▸ **TASK INSTRUCTIONS**
The result must match the data exactly, line for line.

RAW DATA section start

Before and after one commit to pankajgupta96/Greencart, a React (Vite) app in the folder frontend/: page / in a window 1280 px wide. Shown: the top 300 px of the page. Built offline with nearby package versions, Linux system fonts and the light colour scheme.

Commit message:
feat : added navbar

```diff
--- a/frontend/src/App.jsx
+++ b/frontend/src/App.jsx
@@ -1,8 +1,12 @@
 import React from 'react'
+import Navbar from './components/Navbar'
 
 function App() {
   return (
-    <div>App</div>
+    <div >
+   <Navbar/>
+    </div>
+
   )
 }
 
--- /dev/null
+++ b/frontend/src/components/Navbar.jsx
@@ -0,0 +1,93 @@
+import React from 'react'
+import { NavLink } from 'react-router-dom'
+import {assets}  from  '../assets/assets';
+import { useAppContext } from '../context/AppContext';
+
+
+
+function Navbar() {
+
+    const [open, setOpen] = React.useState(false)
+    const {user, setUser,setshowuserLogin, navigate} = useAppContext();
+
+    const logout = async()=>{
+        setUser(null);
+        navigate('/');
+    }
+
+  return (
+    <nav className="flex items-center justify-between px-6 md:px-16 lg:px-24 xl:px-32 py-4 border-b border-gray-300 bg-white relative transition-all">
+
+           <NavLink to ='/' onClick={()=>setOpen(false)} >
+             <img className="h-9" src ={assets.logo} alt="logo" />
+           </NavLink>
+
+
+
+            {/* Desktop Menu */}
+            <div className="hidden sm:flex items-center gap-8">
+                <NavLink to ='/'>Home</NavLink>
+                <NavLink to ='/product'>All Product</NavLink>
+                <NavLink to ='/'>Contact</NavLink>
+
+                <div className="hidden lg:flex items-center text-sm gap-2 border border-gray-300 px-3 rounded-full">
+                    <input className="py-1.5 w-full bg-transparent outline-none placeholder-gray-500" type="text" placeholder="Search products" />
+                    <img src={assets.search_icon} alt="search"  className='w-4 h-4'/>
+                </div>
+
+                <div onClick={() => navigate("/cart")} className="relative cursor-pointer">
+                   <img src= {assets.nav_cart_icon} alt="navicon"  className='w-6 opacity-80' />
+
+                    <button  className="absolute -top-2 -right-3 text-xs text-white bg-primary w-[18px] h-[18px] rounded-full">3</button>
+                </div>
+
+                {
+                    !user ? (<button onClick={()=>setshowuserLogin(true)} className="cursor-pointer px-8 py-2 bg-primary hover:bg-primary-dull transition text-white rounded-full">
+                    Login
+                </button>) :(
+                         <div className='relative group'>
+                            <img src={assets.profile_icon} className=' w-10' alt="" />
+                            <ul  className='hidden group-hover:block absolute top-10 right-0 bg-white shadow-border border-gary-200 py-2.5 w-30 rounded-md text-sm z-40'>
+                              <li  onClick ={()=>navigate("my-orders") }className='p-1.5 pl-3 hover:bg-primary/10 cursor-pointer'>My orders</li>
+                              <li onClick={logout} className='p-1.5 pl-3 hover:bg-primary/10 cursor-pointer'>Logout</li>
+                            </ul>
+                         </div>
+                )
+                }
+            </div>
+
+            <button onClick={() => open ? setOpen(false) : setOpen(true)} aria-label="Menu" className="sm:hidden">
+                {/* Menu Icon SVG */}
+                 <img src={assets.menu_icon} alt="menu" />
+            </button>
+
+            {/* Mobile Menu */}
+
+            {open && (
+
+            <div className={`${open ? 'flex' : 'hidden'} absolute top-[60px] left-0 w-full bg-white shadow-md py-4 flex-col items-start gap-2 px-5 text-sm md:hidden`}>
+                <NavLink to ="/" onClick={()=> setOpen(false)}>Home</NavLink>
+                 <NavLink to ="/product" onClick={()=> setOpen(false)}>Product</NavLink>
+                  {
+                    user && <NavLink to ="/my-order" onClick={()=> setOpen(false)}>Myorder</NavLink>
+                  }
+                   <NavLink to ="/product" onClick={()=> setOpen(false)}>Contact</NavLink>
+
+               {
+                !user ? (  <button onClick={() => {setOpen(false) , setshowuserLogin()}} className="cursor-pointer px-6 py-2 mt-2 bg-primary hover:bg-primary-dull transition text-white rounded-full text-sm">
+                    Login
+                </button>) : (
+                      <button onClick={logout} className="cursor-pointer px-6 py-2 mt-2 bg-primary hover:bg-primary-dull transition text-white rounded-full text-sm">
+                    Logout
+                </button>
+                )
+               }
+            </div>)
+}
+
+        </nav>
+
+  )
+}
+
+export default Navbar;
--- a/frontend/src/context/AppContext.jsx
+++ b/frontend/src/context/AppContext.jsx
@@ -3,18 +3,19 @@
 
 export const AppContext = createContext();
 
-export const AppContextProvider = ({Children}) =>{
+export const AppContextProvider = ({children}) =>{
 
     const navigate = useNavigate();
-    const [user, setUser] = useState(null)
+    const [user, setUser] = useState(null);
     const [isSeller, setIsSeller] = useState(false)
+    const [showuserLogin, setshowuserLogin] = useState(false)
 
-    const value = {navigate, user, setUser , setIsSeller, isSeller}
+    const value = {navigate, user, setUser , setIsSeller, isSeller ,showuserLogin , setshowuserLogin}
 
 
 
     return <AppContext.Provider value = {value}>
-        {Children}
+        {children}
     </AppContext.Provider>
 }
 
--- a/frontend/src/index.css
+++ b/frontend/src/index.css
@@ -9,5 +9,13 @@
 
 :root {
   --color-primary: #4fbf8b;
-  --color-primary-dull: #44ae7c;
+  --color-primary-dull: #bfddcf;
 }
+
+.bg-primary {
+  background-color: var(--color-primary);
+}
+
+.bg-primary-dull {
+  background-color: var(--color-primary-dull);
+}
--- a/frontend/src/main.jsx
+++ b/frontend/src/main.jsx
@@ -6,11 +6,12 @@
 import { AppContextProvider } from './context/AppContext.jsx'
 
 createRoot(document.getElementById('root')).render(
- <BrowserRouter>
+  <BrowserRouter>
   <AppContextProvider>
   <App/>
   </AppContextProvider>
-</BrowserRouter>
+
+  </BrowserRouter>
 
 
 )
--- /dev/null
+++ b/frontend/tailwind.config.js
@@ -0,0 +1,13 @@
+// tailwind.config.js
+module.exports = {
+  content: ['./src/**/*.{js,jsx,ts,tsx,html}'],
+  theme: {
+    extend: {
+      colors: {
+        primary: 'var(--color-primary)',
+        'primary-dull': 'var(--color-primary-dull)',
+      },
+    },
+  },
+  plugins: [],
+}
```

RAW DATA section end

▸ **ANSWER TO THE EXERCISE**
Before and after one commit to pankajgupta96/Greencart, a React (Vite) app in the folder frontend/: page / in a window 1280 px wide. Shown: the top 300 px of the page. Built offline with nearby package versions, Linux system fonts and the light colour scheme.

Commit message:
feat : added navbar

```diff
--- a/frontend/src/App.jsx
+++ b/frontend/src/App.jsx
@@ -1,8 +1,12 @@
 import React from 'react'
+import Navbar from './components/Navbar'
 
 function App() {
   return (
-    <div>App</div>
+    <div >
+   <Navbar/>
+    </div>
+
   )
 }
 
--- /dev/null
+++ b/frontend/src/components/Navbar.jsx
@@ -0,0 +1,93 @@
+import React from 'react'
+import { NavLink } from 'react-router-dom'
+import {assets}  from  '../assets/assets';
+import { useAppContext } from '../context/AppContext';
+
+
+
+function Navbar() {
+
+    const [open, setOpen] = React.useState(false)
+    const {user, setUser,setshowuserLogin, navigate} = useAppContext();
+
+    const logout = async()=>{
+        setUser(null);
+        navigate('/');
+    }
+
+  return (
+    <nav className="flex items-center justify-between px-6 md:px-16 lg:px-24 xl:px-32 py-4 border-b border-gray-300 bg-white relative transition-all">
+
+           <NavLink to ='/' onClick={()=>setOpen(false)} >
+             <img className="h-9" src ={assets.logo} alt="logo" />
+           </NavLink>
+
+
+
+            {/* Desktop Menu */}
+            <div className="hidden sm:flex items-center gap-8">
+                <NavLink to ='/'>Home</NavLink>
+                <NavLink to ='/product'>All Product</NavLink>
+                <NavLink to ='/'>Contact</NavLink>
+
+                <div className="hidden lg:flex items-center text-sm gap-2 border border-gray-300 px-3 rounded-full">
+                    <input className="py-1.5 w-full bg-transparent outline-none placeholder-gray-500" type="text" placeholder="Search products" />
+                    <img src={assets.search_icon} alt="search"  className='w-4 h-4'/>
+                </div>
+
+                <div onClick={() => navigate("/cart")} className="relative cursor-pointer">
+                   <img src= {assets.nav_cart_icon} alt="navicon"  className='w-6 opacity-80' />
+
+                    <button  className="absolute -top-2 -right-3 text-xs text-white bg-primary w-[18px] h-[18px] rounded-full">3</button>
+                </div>
+
+                {
+                    !user ? (<button onClick={()=>setshowuserLogin(true)} className="cursor-pointer px-8 py-2 bg-primary hover:bg-primary-dull transition text-white rounded-full">
+                    Login
+                </button>) :(
+                         <div className='relative group'>
+                            <img src={assets.profile_icon} className=' w-10' alt="" />
+                            <ul  className='hidden group-hover:block absolute top-10 right-0 bg-white shadow-border border-gary-200 py-2.5 w-30 rounded-md text-sm z-40'>
+                              <li  onClick ={()=>navigate("my-orders") }className='p-1.5 pl-3 hover:bg-primary/10 cursor-pointer'>My orders</li>
+                              <li onClick={logout} className='p-1.5 pl-3 hover:bg-primary/10 cursor-pointer'>Logout</li>
+                            </ul>
+                         </div>
+                )
+                }
+            </div>
+
+            <button onClick={() => open ? setOpen(false) : setOpen(true)} aria-label="Menu" className="sm:hidden">
+                {/* Menu Icon SVG */}
+                 <img src={assets.menu_icon} alt="menu" />
+            </button>
+
+            {/* Mobile Menu */}
+
+            {open && (
+
+            <div className={`${open ? 'flex' : 'hidden'} absolute top-[60px] left-0 w-full bg-white shadow-md py-4 flex-col items-start gap-2 px-5 text-sm md:hidden`}>
+                <NavLink to ="/" onClick={()=> setOpen(false)}>Home</NavLink>
+                 <NavLink to ="/product" onClick={()=> setOpen(false)}>Product</NavLink>
+                  {
+                    user && <NavLink to ="/my-order" onClick={()=> setOpen(false)}>Myorder</NavLink>
+                  }
+                   <NavLink to ="/product" onClick={()=> setOpen(false)}>Contact</NavLink>
+
+               {
+                !user ? (  <button onClick={() => {setOpen(false) , setshowuserLogin()}} className="cursor-pointer px-6 py-2 mt-2 bg-primary hover:bg-primary-dull transition text-white rounded-full text-sm">
+                    Login
+                </button>) : (
+                      <button onClick={logout} className="cursor-pointer px-6 py-2 mt-2 bg-primary hover:bg-primary-dull transition text-white rounded-full text-sm">
+                    Logout
+                </button>
+                )
+               }
+            </div>)
+}
+
+        </nav>
+
+  )
+}
+
+export default Navbar;
--- a/frontend/src/context/AppContext.jsx
+++ b/frontend/src/context/AppContext.jsx
@@ -3,18 +3,19 @@
 
 export const AppContext = createContext();
 
-export const AppContextProvider = ({Children}) =>{
+export const AppContextProvider = ({children}) =>{
 
     const navigate = useNavigate();
-    const [user, setUser] = useState(null)
+    const [user, setUser] = useState(null);
     const [isSeller, setIsSeller] = useState(false)
+    const [showuserLogin, setshowuserLogin] = useState(false)
 
-    const value = {navigate, user, setUser , setIsSeller, isSeller}
+    const value = {navigate, user, setUser , setIsSeller, isSeller ,showuserLogin , setshowuserLogin}
 
 
 
     return <AppContext.Provider value = {value}>
-        {Children}
+        {children}
     </AppContext.Provider>
 }
 
--- a/frontend/src/index.css
+++ b/frontend/src/index.css
@@ -9,5 +9,13 @@
 
 :root {
   --color-primary: #4fbf8b;
-  --color-primary-dull: #44ae7c;
+  --color-primary-dull: #bfddcf;
 }
+
+.bg-primary {
+  background-color: var(--color-primary);
+}
+
+.bg-primary-dull {
+  background-color: var(--color-primary-dull);
+}
--- a/frontend/src/main.jsx
+++ b/frontend/src/main.jsx
@@ -6,11 +6,12 @@
 import { AppContextProvider } from './context/AppContext.jsx'
 
 createRoot(document.getElementById('root')).render(
- <BrowserRouter>
+  <BrowserRouter>
   <AppContextProvider>
   <App/>
   </AppContextProvider>
-</BrowserRouter>
+
+  </BrowserRouter>
 
 
 )
--- /dev/null
+++ b/frontend/tailwind.config.js
@@ -0,0 +1,13 @@
+// tailwind.config.js
+module.exports = {
+  content: ['./src/**/*.{js,jsx,ts,tsx,html}'],
+  theme: {
+    extend: {
+      colors: {
+        primary: 'var(--color-primary)',
+        'primary-dull': 'var(--color-primary-dull)',
+      },
+    },
+  },
+  plugins: [],
+}
```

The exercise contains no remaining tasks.